  14. Randy Rooster

    Randy Rooster Well-Known Member Supporter

    Messages:
    1,730
    Joined:
    Dec 13, 2004
    Location:
    North Carolina
    Another option is to rent one of the dr type mower cutters. That is what I did- the local rental place carries a brand called the Bily Goat" which they claim is tougher than the dr mower. I got it over a weekend for about $75- worked it and myself to death, but the work I got done on hillsides and between trees I would have never been able to do with my full sized brush hog or by hand. Well worth the investment Of $75 and once it was cut I am now able to mow it with an old beater lawn mower a couple of times a year before the new growth hardens up. Much cheaper than buying and I didnt have baby the equiptment as I used it.
     
  15. Mike in Ohio

    Mike in Ohio Well-Known Member

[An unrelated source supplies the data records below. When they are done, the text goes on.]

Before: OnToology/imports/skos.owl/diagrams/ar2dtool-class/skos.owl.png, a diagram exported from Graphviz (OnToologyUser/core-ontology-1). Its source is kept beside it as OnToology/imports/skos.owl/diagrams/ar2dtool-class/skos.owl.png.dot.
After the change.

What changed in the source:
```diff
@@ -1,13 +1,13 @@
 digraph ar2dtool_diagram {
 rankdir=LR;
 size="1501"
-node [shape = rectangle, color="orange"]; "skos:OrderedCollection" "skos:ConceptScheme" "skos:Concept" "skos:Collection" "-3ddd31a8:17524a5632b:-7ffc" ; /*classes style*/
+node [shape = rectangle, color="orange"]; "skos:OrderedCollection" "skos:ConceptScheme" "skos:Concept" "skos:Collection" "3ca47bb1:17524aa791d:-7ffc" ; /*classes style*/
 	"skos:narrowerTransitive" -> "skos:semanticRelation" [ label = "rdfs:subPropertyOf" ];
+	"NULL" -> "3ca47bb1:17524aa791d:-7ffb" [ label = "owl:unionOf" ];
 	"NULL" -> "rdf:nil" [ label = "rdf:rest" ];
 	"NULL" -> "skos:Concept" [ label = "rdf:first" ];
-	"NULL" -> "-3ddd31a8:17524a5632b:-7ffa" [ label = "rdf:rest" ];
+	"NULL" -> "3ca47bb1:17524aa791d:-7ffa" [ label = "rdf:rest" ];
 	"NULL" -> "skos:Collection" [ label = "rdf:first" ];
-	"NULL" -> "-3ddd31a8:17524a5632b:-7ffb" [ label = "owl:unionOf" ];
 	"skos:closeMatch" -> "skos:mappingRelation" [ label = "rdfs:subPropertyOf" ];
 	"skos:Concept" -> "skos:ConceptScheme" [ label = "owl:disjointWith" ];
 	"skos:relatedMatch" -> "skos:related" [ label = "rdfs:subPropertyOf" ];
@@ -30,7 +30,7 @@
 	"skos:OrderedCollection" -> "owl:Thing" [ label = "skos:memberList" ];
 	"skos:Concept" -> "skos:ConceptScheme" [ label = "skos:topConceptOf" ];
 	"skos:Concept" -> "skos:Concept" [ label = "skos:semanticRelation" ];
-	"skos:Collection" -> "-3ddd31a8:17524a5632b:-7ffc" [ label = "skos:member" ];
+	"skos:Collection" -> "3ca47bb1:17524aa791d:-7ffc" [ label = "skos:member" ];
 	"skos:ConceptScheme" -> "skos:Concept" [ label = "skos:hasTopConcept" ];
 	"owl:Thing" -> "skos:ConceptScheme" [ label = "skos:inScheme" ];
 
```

    Messages:
    3,143
    Joined:
    Oct 29, 2002
    I would keep an eye out for a used DR Mower (or similar). We bought one and it is great for spots I can't get into with the tractor and 5 foot brushhog. Given the daily rental of these mowers you can recoup the cost (compared to rentals) fairly quickly).

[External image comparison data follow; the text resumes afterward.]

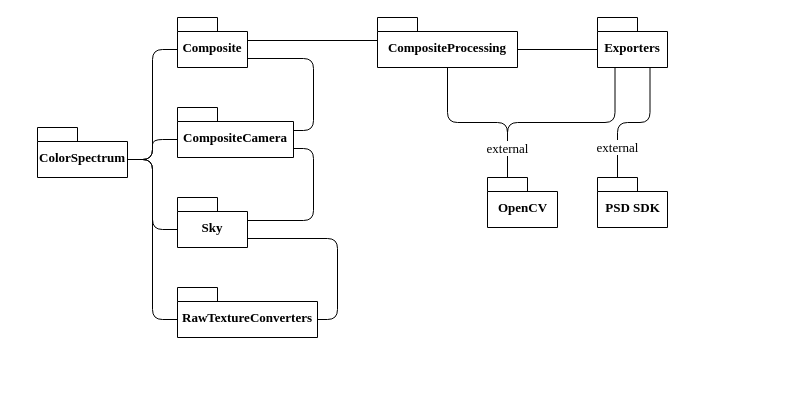
This is page "Component Diagram" (9 of 9) of Docs/Class diagrams.drawio from SpatiumOwl/ComplexSky-2.0, a draw.io file, before an edit. Source tidied: cells renumbered, new cells numbered last; positions are measured from the earlier drawing's top-left corner, leaving out a move shared by most shapes. Both pictures are drawn from the tidied source at 100%, with x=0, y=0 at pixel (37, 17).
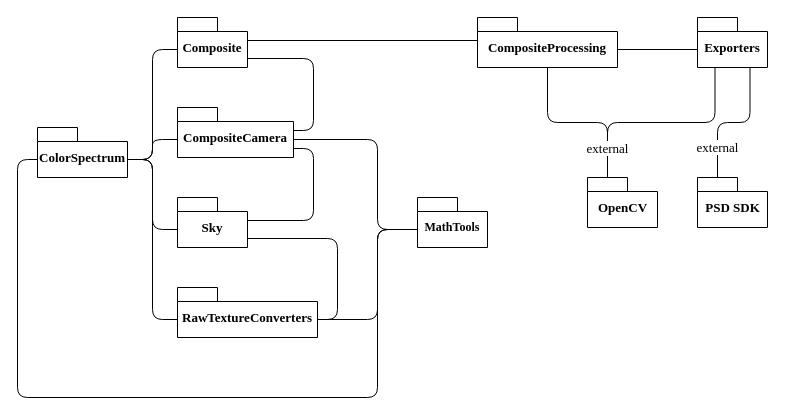
Above is the later version.

The change refers to these unchanged cells:
```xml
<mxCell id="5" value="RawTextureConverters" style="shape=folder;fontStyle=1;spacingTop=10;tabWidth=40;tabHeight=14;tabPosition=left;html=1;whiteSpace=wrap;fontFamily=Times New Roman;fontSize=13;" parent="1" vertex="1">
  <mxGeometry x="140" y="270" width="140" height="50" as="geometry" />
</mxCell>
<mxCell id="7" value="CompositeCamera" style="shape=folder;fontStyle=1;spacingTop=10;tabWidth=40;tabHeight=14;tabPosition=left;html=1;whiteSpace=wrap;fontFamily=Times New Roman;fontSize=13;" parent="1" vertex="1">
  <mxGeometry x="140" y="90" width="116" height="50" as="geometry" />
</mxCell>
<mxCell id="12" value="ColorSpectrum" style="shape=folder;fontStyle=1;spacingTop=10;tabWidth=40;tabHeight=14;tabPosition=left;html=1;whiteSpace=wrap;fontFamily=Times New Roman;fontSize=13;" parent="1" vertex="1">
  <mxGeometry y="110" width="90" height="50" as="geometry" />
</mxCell>
```

Change to the diagram source:
```diff
@@
     <mxCell id="16" value="CompositeProcessing" style="shape=folder;fontStyle=1;spacingTop=10;tabWidth=40;tabHeight=14;tabPosition=left;html=1;whiteSpace=wrap;fontFamily=Times New Roman;fontSize=13;" parent="1" vertex="1">
-      <mxGeometry x="340" width="140" height="50" as="geometry" />
+      <mxGeometry x="440" width="140" height="50" as="geometry" />
     </mxCell>
     <mxCell id="17" value="Exporters" style="shape=folder;fontStyle=1;spacingTop=10;tabWidth=40;tabHeight=14;tabPosition=left;html=1;whiteSpace=wrap;fontFamily=Times New Roman;fontSize=13;" parent="1" vertex="1">
-      <mxGeometry x="560" width="70" height="50" as="geometry" />
+      <mxGeometry x="660" width="70" height="50" as="geometry" />
     </mxCell>
@@
     <mxCell id="19" value="PSD SDK" style="shape=folder;fontStyle=1;spacingTop=10;tabWidth=40;tabHeight=14;tabPosition=left;html=1;fontFamily=Times New Roman;fontSize=13;" parent="1" vertex="1">
-      <mxGeometry x="560" y="160" width="70" height="50" as="geometry" />
+      <mxGeometry x="660" y="160" width="70" height="50" as="geometry" />
     </mxCell>
@@
     <mxCell id="22" value="OpenCV" style="shape=folder;fontStyle=1;spacingTop=10;tabWidth=40;tabHeight=14;tabPosition=left;html=1;fontFamily=Times New Roman;fontSize=13;" parent="1" vertex="1">
-      <mxGeometry x="450" y="160" width="70" height="50" as="geometry" />
+      <mxGeometry x="550" y="160" width="70" height="50" as="geometry" />
     </mxCell>
+    <mxCell id="23" style="edgeStyle=orthogonalEdgeStyle;rounded=1;jettySize=auto;html=1;exitX=0;exitY=0;exitDx=0;exitDy=32;exitPerimeter=0;entryX=0;entryY=0;entryDx=116;entryDy=32;entryPerimeter=0;endArrow=none;endFill=0;" parent="1" edge="1" source="26" target="7">
+      <mxGeometry relative="1" as="geometry">
+        <Array as="points">
+          <mxPoint x="340" y="212" />
+          <mxPoint x="340" y="122" />
+        </Array>
+      </mxGeometry>
+    </mxCell>
+    <mxCell id="24" style="edgeStyle=orthogonalEdgeStyle;rounded=1;jettySize=auto;html=1;exitX=0;exitY=0;exitDx=0;exitDy=32;exitPerimeter=0;entryX=0;entryY=0;entryDx=140;entryDy=32;entryPerimeter=0;endArrow=none;endFill=0;" parent="1" edge="1" source="26" target="5">
+      <mxGeometry relative="1" as="geometry">
+        <Array as="points">
+          <mxPoint x="340" y="212" />
+          <mxPoint x="340" y="302" />
+        </Array>
+      </mxGeometry>
+    </mxCell>
+    <mxCell id="25" style="edgeStyle=orthogonalEdgeStyle;rounded=1;jettySize=auto;html=1;exitX=0;exitY=0;exitDx=0;exitDy=32;exitPerimeter=0;entryX=0;entryY=0;entryDx=0;entryDy=32;entryPerimeter=0;endArrow=none;endFill=0;" parent="1" edge="1" source="26" target="12">
+      <mxGeometry relative="1" as="geometry">
+        <Array as="points">
+          <mxPoint x="340" y="212" />
+          <mxPoint x="340" y="380" />
+          <mxPoint x="-20" y="380" />
+          <mxPoint x="-20" y="142" />
+        </Array>
+      </mxGeometry>
+    </mxCell>
+    <mxCell id="26" value="MathTools" style="shape=folder;fontStyle=1;spacingTop=10;tabWidth=40;tabHeight=14;tabPosition=left;html=1;whiteSpace=wrap;fontFamily=Times New Roman;" parent="1" vertex="1">
+      <mxGeometry x="380" y="180" width="70" height="50" as="geometry" />
+    </mxCell>
```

    As usual, just my 2 cents.

    Mike
     
  16. Chickieeeee

    Chickieeeee Well-Known Member

    Messages:
    133
    Joined:
    Mar 26, 2006
    Location:
    Northern CA
    Question for anyone that has experience with these DR Mowers: Can you used these on a hill? A steep hill? Our hill is rather steep and you cannot just walk up and down it easily. Would you have to hold onto it for dear life to not let it run away from you? I should say that this area of the land we are cutting is only about 1 acre and the rest is a gentle rolling hill.

    Thanks!
     
  17. Ken Scharabok

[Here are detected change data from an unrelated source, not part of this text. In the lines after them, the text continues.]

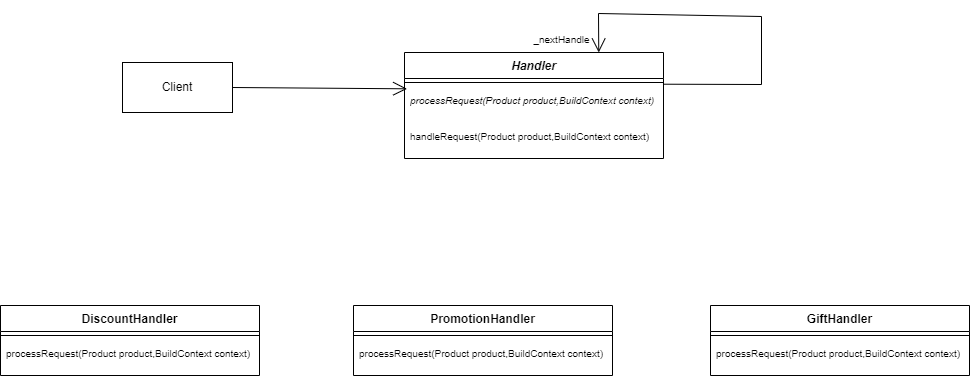
Before: diagram.drawio.png, a diagram exported from draw.io (xiangxiang3451/OOAP_03). Source tidied: cells renumbered, new cells last; positions are measured from the earlier drawing's top-left corner, leaving out a move shared by most shapes.
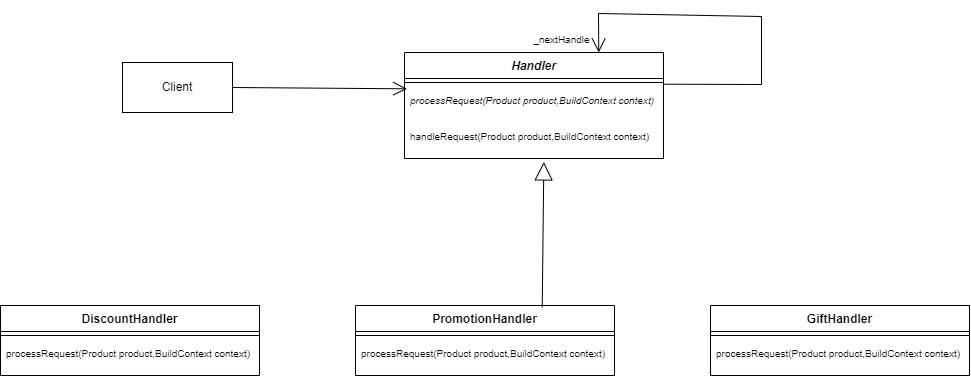
The same file after the commit.

What changed in the source:
```diff
@@ -43,7 +43,7 @@
       <mxGeometry y="34" width="259" height="36" as="geometry" />
     </mxCell>
     <mxCell id="13" value="PromotionHandler" style="swimlane;fontStyle=1;align=center;verticalAlign=top;horizontal=1;startSize=26;whiteSpace=wrap;html=1;" parent="1" vertex="1">
-      <mxGeometry x="353" y="292" width="259" height="70" as="geometry" />
+      <mxGeometry x="355" y="292" width="259" height="70" as="geometry" />
     </mxCell>
     <mxCell id="14" style="line;strokeWidth=1;fillColor=none;align=left;verticalAlign=middle;spacingTop=-1;spacingLeft=3;spacingRight=3;labelPosition=right;strokeColor=inherit;" parent="13" vertex="1">
       <mxGeometry y="26" width="259" height="8" as="geometry" />
@@ -60,5 +60,8 @@
     <mxCell id="18" value="&lt;font style=&quot;font-size: 10px;&quot;&gt;processRequest(Product product,BuildContext context)&lt;/font&gt;" style="text;strokeColor=none;fillColor=none;align=left;verticalAlign=top;spacingLeft=4;spacingRight=4;overflow=hidden;whiteSpace=wrap;html=1;" parent="16" vertex="1">
       <mxGeometry y="34" width="259" height="36" as="geometry" />
     </mxCell>
+    <mxCell id="19" style="endArrow=block;endSize=16;endFill=0;html=1;rounded=0;fontSize=12;curved=1;entryX=0.538;entryY=1.096;entryDx=0;entryDy=0;entryPerimeter=0;exitX=0.721;exitY=0.025;exitDx=0;exitDy=0;exitPerimeter=0;" parent="1" edge="1" source="13" target="5">
+      <mxGeometry x="-0.11" y="47" relative="1" as="geometry" />
+    </mxCell>
   </root>
 </mxGraphModel>
```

    Ken Scharabok In Remembrance

    Messages:
    6,844
    Joined:
    May 11, 2002
    The above on goats runs contrary to about everything I have seen and heard about them. Problem isn't normally how to get them to eat, but how to stop them from eating everything in sight. I suspect their problem is they had welfare goats which we kept fed until they had no need to go out and forage on their own. May have also been a milk goat breed. I suspect there would be entirely different results with meat goats, say the Boar breed.

    Once you had it trimmed down a buck and three does may be adequate, providing you with kids from time to time. If there are Spanish or Carribbean ethnic folks in your area there would be a ready market for the kids.

    But then you are in CA. What makes sense (and is legal) elsewhere in the U.S. often isn't in CA.
     
  18. Mike in Ohio

    Mike in Ohio Well-Known Member

    Messages:
    3,143
    Joined:
    Oct 29, 2002
    Some of our hills run to a 24% grade. I use our DR Mower without any problem going up, down or across. I'm a fairly big guy. I will admit that I do feel it at the end of the day and do try to take a break every hour or so for a few minutes.

    Mike
     
  19. heather

    heather Well-Known Member

    Messages:
    3,780
    Joined:
    May 13, 2002
    Location:
    western PA
    Well, I won't be much help, because at first glance, I thought you were asking for Recommendations on Bruschetta :rolleyes:


    We have always hired someone to cut our properties

    Often we trade for another service or garden produce or what have you

    There's always someone nearby willing to do it
     
  20. foxtrapper

    foxtrapper Well-Known Member Supporter

    Messages:
    3,693
    Joined:
    Dec 23, 2003
    The DR trimmer and others like it are great at clearing heavy brush. But once you've done that, do you need to keep it around? Ah, that's a different question! Many times once it's cleared a regular mower will keep it cleared. So now you've got a DR that you never use. Often, renting one is more financially effective.

    They work well on hills, but they have weight, just like a lawnmower. They feel and pull you around very much like a large wheeled lawnmower would. You can use that thought as a rough guide for deciding if you'd use on on your hills or not. Many times, going across the hill is easier and safer with a push type mower.

    As for goats, the theory is they will eat anything. And some do. But many are darn picky, as many "hay wanted for picky goats" adds reflect. Scrub goats are far more likely to eat trash and brush than pedigree breeds.